**Task item**
Looking at the data below, report how many lines contain "가져오지", with no other words.

**Records supplied**
★ ★ ★

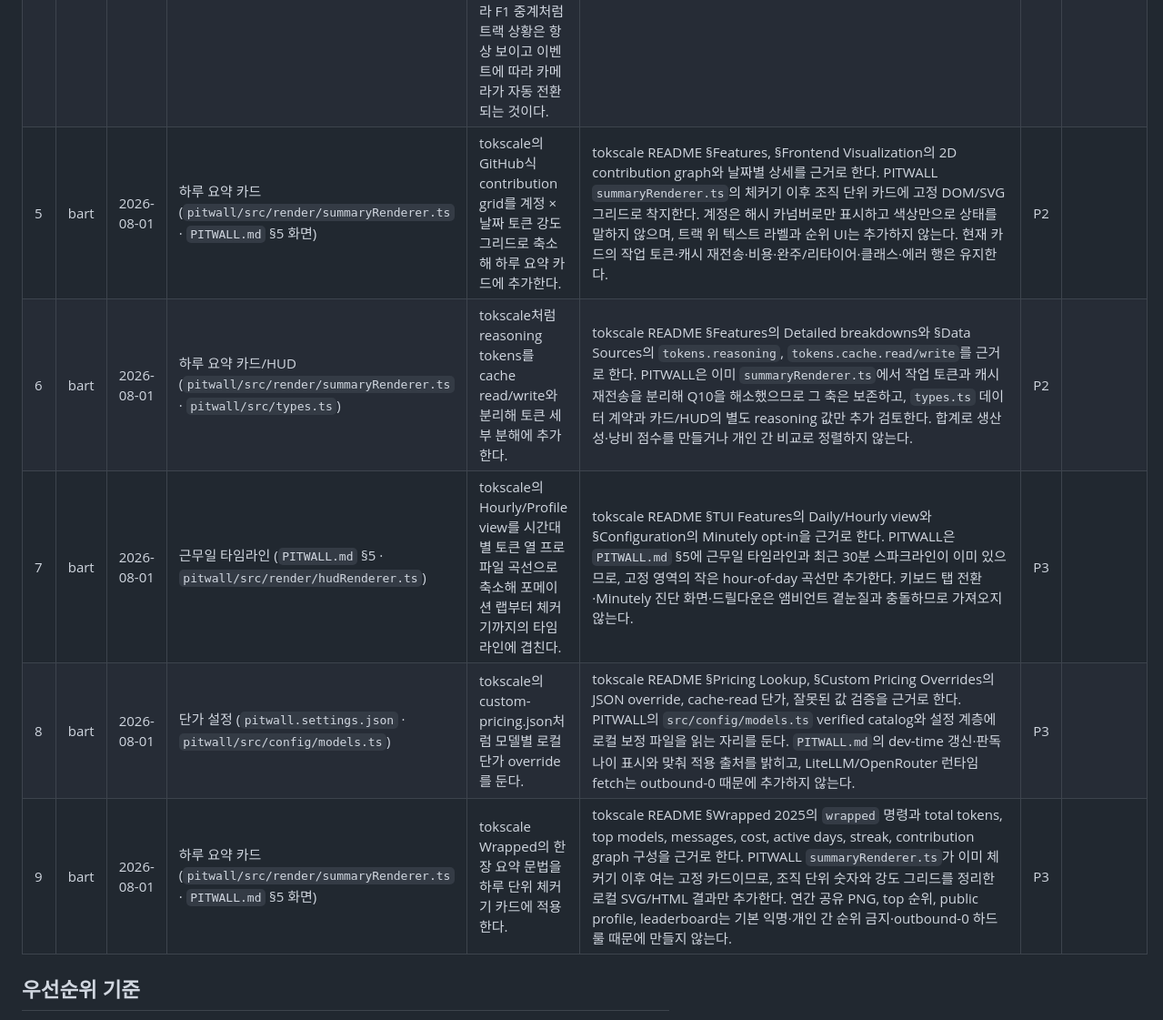
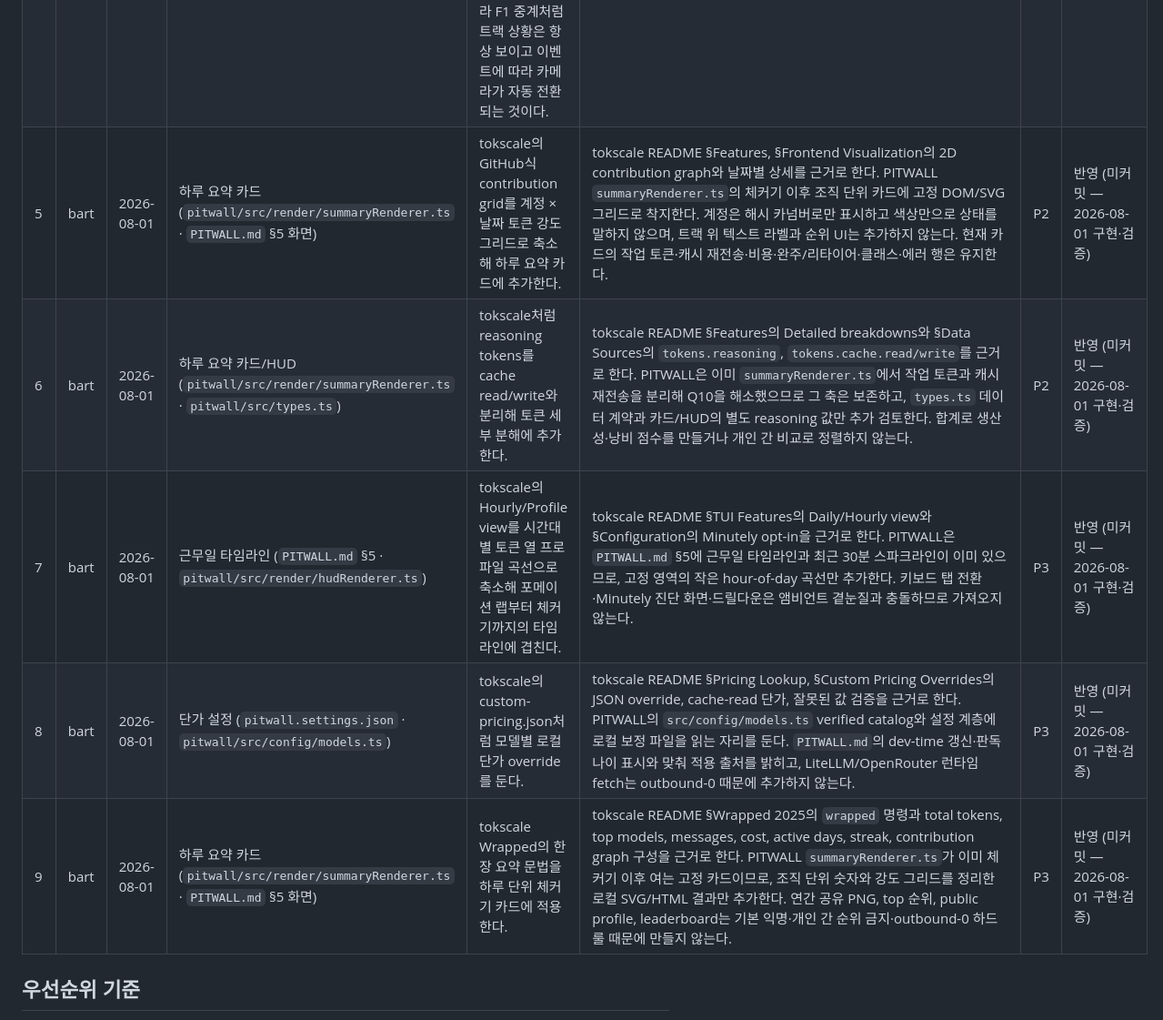
Before and after one commit to ChungHwemo/pitwall, a Markdown page: REVIEW.md, the part around the change. Shown at 91% size. Rendered like a GitHub page.

```diff
--- a/REVIEW.md
+++ b/REVIEW.md
@@ -34,11 +34,11 @@
 | 2 | bart | 2026-07-31 | 트랙 (src/render/trackRenderer.ts · src/render/projection.ts · src/track/spacing.ts · src/track/trackModel.ts) | 차량이 트랙 위에서 부드럽게 흐르지 않고 스팟(지점)에서 스팟으로 튀듯 움직인다. 부드러운 이동으로 개선을 검토하자는 제안. | 코드상 `Projector`(속도추정 + LERP 0.12 + MAX_FRAME_STEP 0.4%/프레임)로 보간이 이미 구현돼 있고, `main.ts`의 `render()`가 매 rAF 프레임 `trackModel`이 그대로여도 무조건 호출된다 — 설계상으로는 이벤트 사이에도 계속 미끄러져야 한다. 그런데도 튀어 보이는 원인 후보 3가지를 코드 읽기로 확인함 (실측·화면 녹화로 어느 것이 지배적인지는 미확인): (1) `spreadProgress`(spacing.ts)가 `buildTrackModel` 재계산 때마다 같은 레인 전체를 다시 정렬·재배치한다 — 정작 이벤트가 안 난 차의 목표 진행률(anchor)도 이웃 차의 사건 때문에 바뀔 수 있어, projector가 새 anchor를 매끄럽게 쫓아가더라도 "이 차가 왜 지금 움직이나"가 사건과 안 맞아 보일 수 있다. (2) 실측 이벤트당 프롬프트 토큰 중앙값(139,120)이 한 바퀴 분량(LAP_TOKENS=50,000)보다 커서, 호출 한 번이 앵커를 몇 바퀴치 앞으로 밀 수 있다 — `MAX_LEAD`가 "직전 한 걸음"만큼은 허용하므로 그 폭이 크면 따라잡는 구간이 상대적으로 빠르고 도드라져 보일 수 있다. (3) hot↔cold 전환 시 한쪽은 `spreadProgress` 보정값을, 다른 쪽은 원본 `progressOf` 값을 anchor로 써서 전환 순간 목표가 불연속적으로 바뀔 수 있다. 실측: 후보 ①·③ 기각(실측 2~3대 환경에선 밀집 불가), ② Projector 고정점이 지배 — 보간 목표를 속도 전방투영 위치로 수정, 밀집 창 정지 40.1%→26.3% | P1 | 반영 (c77e025) |
 | 3 | bart | 2026-07-31 | 트랙 뷰 전반 (src/track/circuitShape.ts · src/track/layout.ts · src/track/trackModel.ts · src/render/*) | 데이터 형태는 유지한 채 현재 2D 뷰를 3D, 나아가 실제 3D 모바일 게임처럼 조작 가능한 구조로 갈 수 있는지 논의. | 층별로 재사용성이 갈린다. (a) 완전 재사용 — `types.ts`(`CarEvent`/`RaceState`)·`state/reducer.ts`는 렌더러를 전혀 모르는 순수 계층이라 손댈 이유가 없다. (b) 재사용 가능한 좋은 경계 — `track/trackModel.ts`·`render/projection.ts`·`track/layout.ts`의 레인 배정은 픽셀이 아니라 추상 스칼라(`progress` 0..1 · `laneLine` -1..1 · `heat`)로 동작해, "이 스칼라를 3D 트랜스폼으로 바꾸는 함수"만 새로 만들면 재사용된다. (c) 사실상 재작성 — `circuitShape.ts`의 `project()`는 위경도를 `{x,y}` 평면에 투영하고 고도 개념이 없으며, `layout.ts:152`의 `positionAt()`도 진행 방향의 2D 법선 벡터로 오프셋을 계산하는 순수 평면 함수다. `render/*` 전부는 SVG DOM 노드 풀링에 강하게 결합돼 있고 `CHECKLIST.md`에 기록된 성능 성과(레이아웃 스래싱 0, "no SVG transform 속성" 게이트)가 이 구조 특유의 것이라 WebGL/3D 엔진으로 가면 새로 짜야 한다. 추가로 두 가지 비-기술적 충돌: "런타임 의존성 0개"·24kB 단일 파일 빌드가 README/PITWALL.md에 명시된 핵심 성과인데 3D 엔진(Three.js 등)은 이 원칙과 정면 충돌하고, "곁눈질이지 응시가 아니다"·"체류 시간이 길면 실패"라는 하드 룰이 "게임처럼 조작"이 요구하는 적극적 개입(카메라 조작·터치 입력)과 방향이 반대다. 버벅임 원인은 렌더러가 아닌 보간 고정점으로 실측 확인(c77e025) — three.js는 불필요. 3D 전환은 v1.5 이후 열린 예산 결정으로 보류 | P3 | 보류 |
 | 4 | bart | 2026-07-31 | #3 정정 | #3의 비-기술적 충돌 두 가지를 저자가 정정함. (1) "런타임 의존성 0개/24kB"는 못 박은 원칙이 아니라 아직 개발 중이라 그런 현재 상태다 — 3D 전환의 "충돌"이 아니라 그때 다시 잡을 열린 예산 결정이다. (2) "3D 모바일 게임처럼"은 사람이 조작하는 게 아니라 F1 중계처럼 트랙 상황은 항상 보이고 이벤트에 따라 카메라가 자동 전환되는 것이다. | (2)를 반영하면 오히려 기존 구조와 더 잘 맞는다 — `director/director.ts`가 이미 에러·한도·핀 점수로 카메라 슬롯을 자동 선별하고 있고(PITWALL.md의 "카메라 슬롯 3~5개 자동 선별"), 이 스코어링이 지금은 데이터 카드 출력으로 쓰이지만 3D에서는 "어느 차로 컷을 넘길까"로 그대로 확장 가능한 기존 개념이다. 사람 조작이 없으므로 "곁눈질" 철학과도 충돌하지 않는다. 다만 잔여 고려사항 하나: 실제 방송 연출(컷 타이밍·앵글 선택)은 원래 시청 시간을 늘리려는 문법이라, 자동이어도 화면이 더 몰입감 있어지면 "체류 시간이 길면 실패" 하드 룰과 미묘하게 당길 수 있다 — 막을 이유는 아니고 3D 전환 시 "곁눈질에 맞는 컷 리듬"을 별도로 정의할 필요가 있다는 정도. | P3 | 확인 |
-| 5 | bart | 2026-08-01 | 하루 요약 카드 (`pitwall/src/render/summaryRenderer.ts` · `PITWALL.md` §5 화면) | tokscale의 GitHub식 contribution grid를 계정 × 날짜 토큰 강도 그리드로 축소해 하루 요약 카드에 추가한다. | tokscale README §Features, §Frontend Visualization의 2D contribution graph와 날짜별 상세를 근거로 한다. PITWALL `summaryRenderer.ts`의 체커기 이후 조직 단위 카드에 고정 DOM/SVG 그리드로 착지한다. 계정은 해시 카넘버로만 표시하고 색상만으로 상태를 말하지 않으며, 트랙 위 텍스트 라벨과 순위 UI는 추가하지 않는다. 현재 카드의 작업 토큰·캐시 재전송·비용·완주/리타이어·클래스·에러 행은 유지한다. | P2 | |
-| 6 | bart | 2026-08-01 | 하루 요약 카드/HUD (`pitwall/src/render/summaryRenderer.ts` · `pitwall/src/types.ts`) | tokscale처럼 reasoning tokens를 cache read/write와 분리해 토큰 세부 분해에 추가한다. | tokscale README §Features의 Detailed breakdowns와 §Data Sources의 `tokens.reasoning`, `tokens.cache.read/write`를 근거로 한다. PITWALL은 이미 `summaryRenderer.ts`에서 작업 토큰과 캐시 재전송을 분리해 Q10을 해소했으므로 그 축은 보존하고, `types.ts` 데이터 계약과 카드/HUD의 별도 reasoning 값만 추가 검토한다. 합계로 생산성·낭비 점수를 만들거나 개인 간 비교로 정렬하지 않는다. | P2 | |
-| 7 | bart | 2026-08-01 | 근무일 타임라인 (`PITWALL.md` §5 · `pitwall/src/render/hudRenderer.ts`) | tokscale의 Hourly/Profile view를 시간대별 토큰 열 프로파일 곡선으로 축소해 포메이션 랩부터 체커기까지의 타임라인에 겹친다. | tokscale README §TUI Features의 Daily/Hourly view와 §Configuration의 Minutely opt-in을 근거로 한다. PITWALL은 `PITWALL.md` §5에 근무일 타임라인과 최근 30분 스파크라인이 이미 있으므로, 고정 영역의 작은 hour-of-day 곡선만 추가한다. 키보드 탭 전환·Minutely 진단 화면·드릴다운은 앰비언트 곁눈질과 충돌하므로 가져오지 않는다. | P3 | |
-| 8 | bart | 2026-08-01 | 단가 설정 (`pitwall.settings.json` · `pitwall/src/config/models.ts`) | tokscale의 custom-pricing.json처럼 모델별 로컬 단가 override를 둔다. | tokscale README §Pricing Lookup, §Custom Pricing Overrides의 JSON override, cache-read 단가, 잘못된 값 검증을 근거로 한다. PITWALL의 `src/config/models.ts` verified catalog와 설정 계층에 로컬 보정 파일을 읽는 자리를 둔다. `PITWALL.md`의 dev-time 갱신·판독 나이 표시와 맞춰 적용 출처를 밝히고, LiteLLM/OpenRouter 런타임 fetch는 outbound-0 때문에 추가하지 않는다. | P3 | |
-| 9 | bart | 2026-08-01 | 하루 요약 카드 (`pitwall/src/render/summaryRenderer.ts` · `PITWALL.md` §5 화면) | tokscale Wrapped의 한 장 요약 문법을 하루 단위 체커기 카드에 적용한다. | tokscale README §Wrapped 2025의 `wrapped` 명령과 total tokens, top models, messages, cost, active days, streak, contribution graph 구성을 근거로 한다. PITWALL `summaryRenderer.ts`가 이미 체커기 이후 여는 고정 카드이므로, 조직 단위 숫자와 강도 그리드를 정리한 로컬 SVG/HTML 결과만 추가한다. 연간 공유 PNG, top 순위, public profile, leaderboard는 기본 익명·개인 간 순위 금지·outbound-0 하드 룰 때문에 만들지 않는다. | P3 | |
+| 5 | bart | 2026-08-01 | 하루 요약 카드 (`pitwall/src/render/summaryRenderer.ts` · `PITWALL.md` §5 화면) | tokscale의 GitHub식 contribution grid를 계정 × 날짜 토큰 강도 그리드로 축소해 하루 요약 카드에 추가한다. | tokscale README §Features, §Frontend Visualization의 2D contribution graph와 날짜별 상세를 근거로 한다. PITWALL `summaryRenderer.ts`의 체커기 이후 조직 단위 카드에 고정 DOM/SVG 그리드로 착지한다. 계정은 해시 카넘버로만 표시하고 색상만으로 상태를 말하지 않으며, 트랙 위 텍스트 라벨과 순위 UI는 추가하지 않는다. 현재 카드의 작업 토큰·캐시 재전송·비용·완주/리타이어·클래스·에러 행은 유지한다. | P2 | 반영 (미커밋 — 2026-08-01 구현·검증) |
+| 6 | bart | 2026-08-01 | 하루 요약 카드/HUD (`pitwall/src/render/summaryRenderer.ts` · `pitwall/src/types.ts`) | tokscale처럼 reasoning tokens를 cache read/write와 분리해 토큰 세부 분해에 추가한다. | tokscale README §Features의 Detailed breakdowns와 §Data Sources의 `tokens.reasoning`, `tokens.cache.read/write`를 근거로 한다. PITWALL은 이미 `summaryRenderer.ts`에서 작업 토큰과 캐시 재전송을 분리해 Q10을 해소했으므로 그 축은 보존하고, `types.ts` 데이터 계약과 카드/HUD의 별도 reasoning 값만 추가 검토한다. 합계로 생산성·낭비 점수를 만들거나 개인 간 비교로 정렬하지 않는다. | P2 | 반영 (미커밋 — 2026-08-01 구현·검증) |
+| 7 | bart | 2026-08-01 | 근무일 타임라인 (`PITWALL.md` §5 · `pitwall/src/render/hudRenderer.ts`) | tokscale의 Hourly/Profile view를 시간대별 토큰 열 프로파일 곡선으로 축소해 포메이션 랩부터 체커기까지의 타임라인에 겹친다. | tokscale README §TUI Features의 Daily/Hourly view와 §Configuration의 Minutely opt-in을 근거로 한다. PITWALL은 `PITWALL.md` §5에 근무일 타임라인과 최근 30분 스파크라인이 이미 있으므로, 고정 영역의 작은 hour-of-day 곡선만 추가한다. 키보드 탭 전환·Minutely 진단 화면·드릴다운은 앰비언트 곁눈질과 충돌하므로 가져오지 않는다. | P3 | 반영 (미커밋 — 2026-08-01 구현·검증) |
+| 8 | bart | 2026-08-01 | 단가 설정 (`pitwall.settings.json` · `pitwall/src/config/models.ts`) | tokscale의 custom-pricing.json처럼 모델별 로컬 단가 override를 둔다. | tokscale README §Pricing Lookup, §Custom Pricing Overrides의 JSON override, cache-read 단가, 잘못된 값 검증을 근거로 한다. PITWALL의 `src/config/models.ts` verified catalog와 설정 계층에 로컬 보정 파일을 읽는 자리를 둔다. `PITWALL.md`의 dev-time 갱신·판독 나이 표시와 맞춰 적용 출처를 밝히고, LiteLLM/OpenRouter 런타임 fetch는 outbound-0 때문에 추가하지 않는다. | P3 | 반영 (미커밋 — 2026-08-01 구현·검증) |
+| 9 | bart | 2026-08-01 | 하루 요약 카드 (`pitwall/src/render/summaryRenderer.ts` · `PITWALL.md` §5 화면) | tokscale Wrapped의 한 장 요약 문법을 하루 단위 체커기 카드에 적용한다. | tokscale README §Wrapped 2025의 `wrapped` 명령과 total tokens, top models, messages, cost, active days, streak, contribution graph 구성을 근거로 한다. PITWALL `summaryRenderer.ts`가 이미 체커기 이후 여는 고정 카드이므로, 조직 단위 숫자와 강도 그리드를 정리한 로컬 SVG/HTML 결과만 추가한다. 연간 공유 PNG, top 순위, public profile, leaderboard는 기본 익명·개인 간 순위 금지·outbound-0 하드 룰 때문에 만들지 않는다. | P3 | 반영 (미커밋 — 2026-08-01 구현·검증) |
 
 ## 우선순위 기준
 
```
Also changed, not shown: PITWALL.md (+9 -0 lines).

★ ★ ★

**Solution**
2